One more thing, when I was designing a roughly 2KVA transformer at IIRC 50kHz, the core size was ETD49 or ETD54. I don´t see how you want to fit that and all the copper windings on a pcb.
Seems unlikely. Although planar transformers are generally small, I believe that PKN make some in the killowatt range for their amplifiers.
However, it's my understanding that you're limited to a fairly low number of turns compared to a traditional winding, so they're only viable at higher frequencies. To me, 10kHz seems unusually low for any type of SMPS.
My memory is short and I do not have CAD on this computer. 50 to 75 watts.
I used 4 layers for the power supply with two small break off boards. One break off board goes above the main board and one below.
That is 4layers + 4layers + 4layers.
this is not my design! But much like this.
More in the next post.
The transformer in #7 has too much copper loss.
Then I realized the core has a very large surface area so the core loss will transfer to air.
The copper loss does not get out well so I change the transformer.
Here we are only getting one turn per layer. Note I brought out the copper, out side the core, to cool off the copper.
With "normal" transformers I try to have 1/2 the loss in copper and 1/2 in core loss.
In planar transformers the copper does not see much air and the core has great surface area.
I don't remember exactly but I think I had 1/4=copper and 3/4=core loss.
Thanks Ron. I'd not thought about different cooling efficiencies between this and conventional transformers - lots to take into account!
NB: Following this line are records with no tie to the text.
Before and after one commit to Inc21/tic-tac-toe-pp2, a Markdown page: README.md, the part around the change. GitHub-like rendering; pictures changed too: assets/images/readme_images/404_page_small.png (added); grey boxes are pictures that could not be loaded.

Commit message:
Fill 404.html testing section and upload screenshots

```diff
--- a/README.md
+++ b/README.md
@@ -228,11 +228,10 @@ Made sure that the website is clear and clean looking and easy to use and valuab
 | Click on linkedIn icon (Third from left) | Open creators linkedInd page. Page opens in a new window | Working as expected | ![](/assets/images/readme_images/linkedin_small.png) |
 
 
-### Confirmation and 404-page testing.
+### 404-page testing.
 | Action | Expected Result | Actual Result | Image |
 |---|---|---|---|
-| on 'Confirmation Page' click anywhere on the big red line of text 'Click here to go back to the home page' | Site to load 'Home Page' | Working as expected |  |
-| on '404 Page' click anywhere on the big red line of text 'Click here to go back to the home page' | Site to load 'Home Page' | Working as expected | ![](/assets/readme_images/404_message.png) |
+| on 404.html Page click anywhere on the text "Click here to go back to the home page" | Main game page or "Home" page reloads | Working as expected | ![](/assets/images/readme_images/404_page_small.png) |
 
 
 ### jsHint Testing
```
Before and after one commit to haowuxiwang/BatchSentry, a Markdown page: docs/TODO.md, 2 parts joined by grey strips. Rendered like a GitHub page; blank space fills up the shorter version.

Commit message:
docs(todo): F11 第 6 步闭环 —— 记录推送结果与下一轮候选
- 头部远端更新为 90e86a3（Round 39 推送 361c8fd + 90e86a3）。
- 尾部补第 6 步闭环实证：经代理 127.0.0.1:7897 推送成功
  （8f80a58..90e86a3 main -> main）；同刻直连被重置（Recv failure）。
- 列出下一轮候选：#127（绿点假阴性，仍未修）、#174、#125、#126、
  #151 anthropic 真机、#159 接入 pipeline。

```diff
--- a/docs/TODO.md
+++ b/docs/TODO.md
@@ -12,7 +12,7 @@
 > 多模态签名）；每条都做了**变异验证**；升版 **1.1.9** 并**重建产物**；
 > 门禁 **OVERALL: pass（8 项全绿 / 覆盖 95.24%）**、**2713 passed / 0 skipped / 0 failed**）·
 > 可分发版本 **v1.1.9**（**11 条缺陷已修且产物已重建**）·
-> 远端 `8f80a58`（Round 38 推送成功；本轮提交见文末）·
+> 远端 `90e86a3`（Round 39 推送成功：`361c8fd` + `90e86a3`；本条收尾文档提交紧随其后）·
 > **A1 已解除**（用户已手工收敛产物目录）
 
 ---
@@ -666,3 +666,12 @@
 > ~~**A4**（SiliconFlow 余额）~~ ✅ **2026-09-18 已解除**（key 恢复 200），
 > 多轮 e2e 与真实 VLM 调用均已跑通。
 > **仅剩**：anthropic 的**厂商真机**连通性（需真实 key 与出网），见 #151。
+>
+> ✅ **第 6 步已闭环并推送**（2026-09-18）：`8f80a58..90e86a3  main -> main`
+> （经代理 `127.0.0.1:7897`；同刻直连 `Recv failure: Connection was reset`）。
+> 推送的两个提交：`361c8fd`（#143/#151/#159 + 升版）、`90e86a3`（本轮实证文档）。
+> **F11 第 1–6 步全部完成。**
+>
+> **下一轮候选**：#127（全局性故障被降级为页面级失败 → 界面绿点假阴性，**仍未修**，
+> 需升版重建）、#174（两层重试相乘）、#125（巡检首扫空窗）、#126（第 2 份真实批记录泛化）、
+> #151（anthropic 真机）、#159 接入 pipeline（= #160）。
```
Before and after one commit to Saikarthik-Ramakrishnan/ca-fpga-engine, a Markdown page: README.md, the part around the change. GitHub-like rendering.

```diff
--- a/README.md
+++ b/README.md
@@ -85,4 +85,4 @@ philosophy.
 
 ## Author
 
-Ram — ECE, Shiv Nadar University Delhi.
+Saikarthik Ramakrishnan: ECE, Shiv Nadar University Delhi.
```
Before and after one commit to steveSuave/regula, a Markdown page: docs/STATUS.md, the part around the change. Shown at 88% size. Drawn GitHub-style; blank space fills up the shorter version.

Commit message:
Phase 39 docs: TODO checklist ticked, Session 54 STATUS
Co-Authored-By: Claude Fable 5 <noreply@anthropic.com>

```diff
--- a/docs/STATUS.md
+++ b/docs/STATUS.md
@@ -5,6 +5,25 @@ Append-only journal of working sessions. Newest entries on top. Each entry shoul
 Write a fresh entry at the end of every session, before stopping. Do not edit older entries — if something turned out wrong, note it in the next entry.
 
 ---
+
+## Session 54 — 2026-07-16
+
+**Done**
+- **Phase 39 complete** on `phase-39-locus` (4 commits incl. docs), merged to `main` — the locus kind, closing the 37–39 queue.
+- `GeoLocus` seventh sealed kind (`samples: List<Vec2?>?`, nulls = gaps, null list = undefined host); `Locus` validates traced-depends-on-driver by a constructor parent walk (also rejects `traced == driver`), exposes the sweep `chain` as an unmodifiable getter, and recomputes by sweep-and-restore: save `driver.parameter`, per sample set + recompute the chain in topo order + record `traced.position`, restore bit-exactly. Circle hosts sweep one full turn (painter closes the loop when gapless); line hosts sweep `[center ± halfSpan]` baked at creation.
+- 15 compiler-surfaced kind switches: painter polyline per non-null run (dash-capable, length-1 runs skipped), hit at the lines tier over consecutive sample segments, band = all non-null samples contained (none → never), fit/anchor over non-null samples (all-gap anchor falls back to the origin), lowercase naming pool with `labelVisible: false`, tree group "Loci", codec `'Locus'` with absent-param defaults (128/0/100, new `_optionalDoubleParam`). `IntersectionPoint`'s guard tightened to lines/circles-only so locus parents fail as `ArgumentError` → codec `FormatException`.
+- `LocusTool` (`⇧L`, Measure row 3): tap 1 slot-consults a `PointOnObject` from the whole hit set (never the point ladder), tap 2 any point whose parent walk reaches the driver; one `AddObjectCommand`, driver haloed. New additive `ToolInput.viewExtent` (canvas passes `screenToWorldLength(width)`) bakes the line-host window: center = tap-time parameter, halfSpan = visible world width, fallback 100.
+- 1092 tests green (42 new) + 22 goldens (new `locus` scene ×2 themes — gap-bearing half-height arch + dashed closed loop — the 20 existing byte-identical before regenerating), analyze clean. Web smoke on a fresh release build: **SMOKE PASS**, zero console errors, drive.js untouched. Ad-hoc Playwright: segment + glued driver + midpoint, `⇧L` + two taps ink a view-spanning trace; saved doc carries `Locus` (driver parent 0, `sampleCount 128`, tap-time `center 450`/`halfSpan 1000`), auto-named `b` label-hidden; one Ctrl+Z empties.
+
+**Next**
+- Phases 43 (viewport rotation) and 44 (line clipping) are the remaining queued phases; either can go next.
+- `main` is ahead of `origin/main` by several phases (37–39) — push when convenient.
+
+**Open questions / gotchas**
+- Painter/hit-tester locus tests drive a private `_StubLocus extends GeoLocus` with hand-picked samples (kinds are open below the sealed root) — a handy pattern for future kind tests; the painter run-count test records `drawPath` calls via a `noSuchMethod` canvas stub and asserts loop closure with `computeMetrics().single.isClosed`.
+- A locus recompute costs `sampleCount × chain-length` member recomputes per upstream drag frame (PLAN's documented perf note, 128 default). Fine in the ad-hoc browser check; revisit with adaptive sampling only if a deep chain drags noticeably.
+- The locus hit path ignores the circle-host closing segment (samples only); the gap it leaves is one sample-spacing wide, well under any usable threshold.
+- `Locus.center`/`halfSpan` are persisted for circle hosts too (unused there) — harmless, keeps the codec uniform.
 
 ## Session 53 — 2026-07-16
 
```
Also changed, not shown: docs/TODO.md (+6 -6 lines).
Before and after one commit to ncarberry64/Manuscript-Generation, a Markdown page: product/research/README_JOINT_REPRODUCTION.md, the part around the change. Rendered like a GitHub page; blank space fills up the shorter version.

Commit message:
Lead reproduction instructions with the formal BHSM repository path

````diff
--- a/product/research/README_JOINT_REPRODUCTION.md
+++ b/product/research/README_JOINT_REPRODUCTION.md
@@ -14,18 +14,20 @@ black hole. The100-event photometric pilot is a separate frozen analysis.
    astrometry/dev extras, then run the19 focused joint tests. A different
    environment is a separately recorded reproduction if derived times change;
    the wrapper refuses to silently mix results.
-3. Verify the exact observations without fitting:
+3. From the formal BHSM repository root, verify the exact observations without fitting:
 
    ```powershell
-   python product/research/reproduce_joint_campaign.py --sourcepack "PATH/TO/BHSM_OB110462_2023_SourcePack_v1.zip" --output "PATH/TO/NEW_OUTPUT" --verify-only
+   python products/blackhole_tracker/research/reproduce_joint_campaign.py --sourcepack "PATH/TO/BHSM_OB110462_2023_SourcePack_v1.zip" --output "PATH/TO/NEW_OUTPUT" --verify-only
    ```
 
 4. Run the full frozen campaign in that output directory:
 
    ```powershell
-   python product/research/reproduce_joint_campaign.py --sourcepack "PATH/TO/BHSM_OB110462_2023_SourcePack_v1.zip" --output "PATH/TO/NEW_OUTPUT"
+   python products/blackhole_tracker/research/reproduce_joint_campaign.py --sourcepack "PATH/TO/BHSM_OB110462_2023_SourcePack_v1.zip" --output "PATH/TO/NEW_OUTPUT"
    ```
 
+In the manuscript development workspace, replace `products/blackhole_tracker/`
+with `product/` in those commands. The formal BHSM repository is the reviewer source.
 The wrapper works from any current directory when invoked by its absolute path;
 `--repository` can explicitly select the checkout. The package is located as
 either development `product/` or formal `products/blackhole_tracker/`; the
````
Also, I'd never have thought about stacking different sections pf PCB to up the number of layers. Presumably you've got to reflow solder them together just like massive surface-mount packages.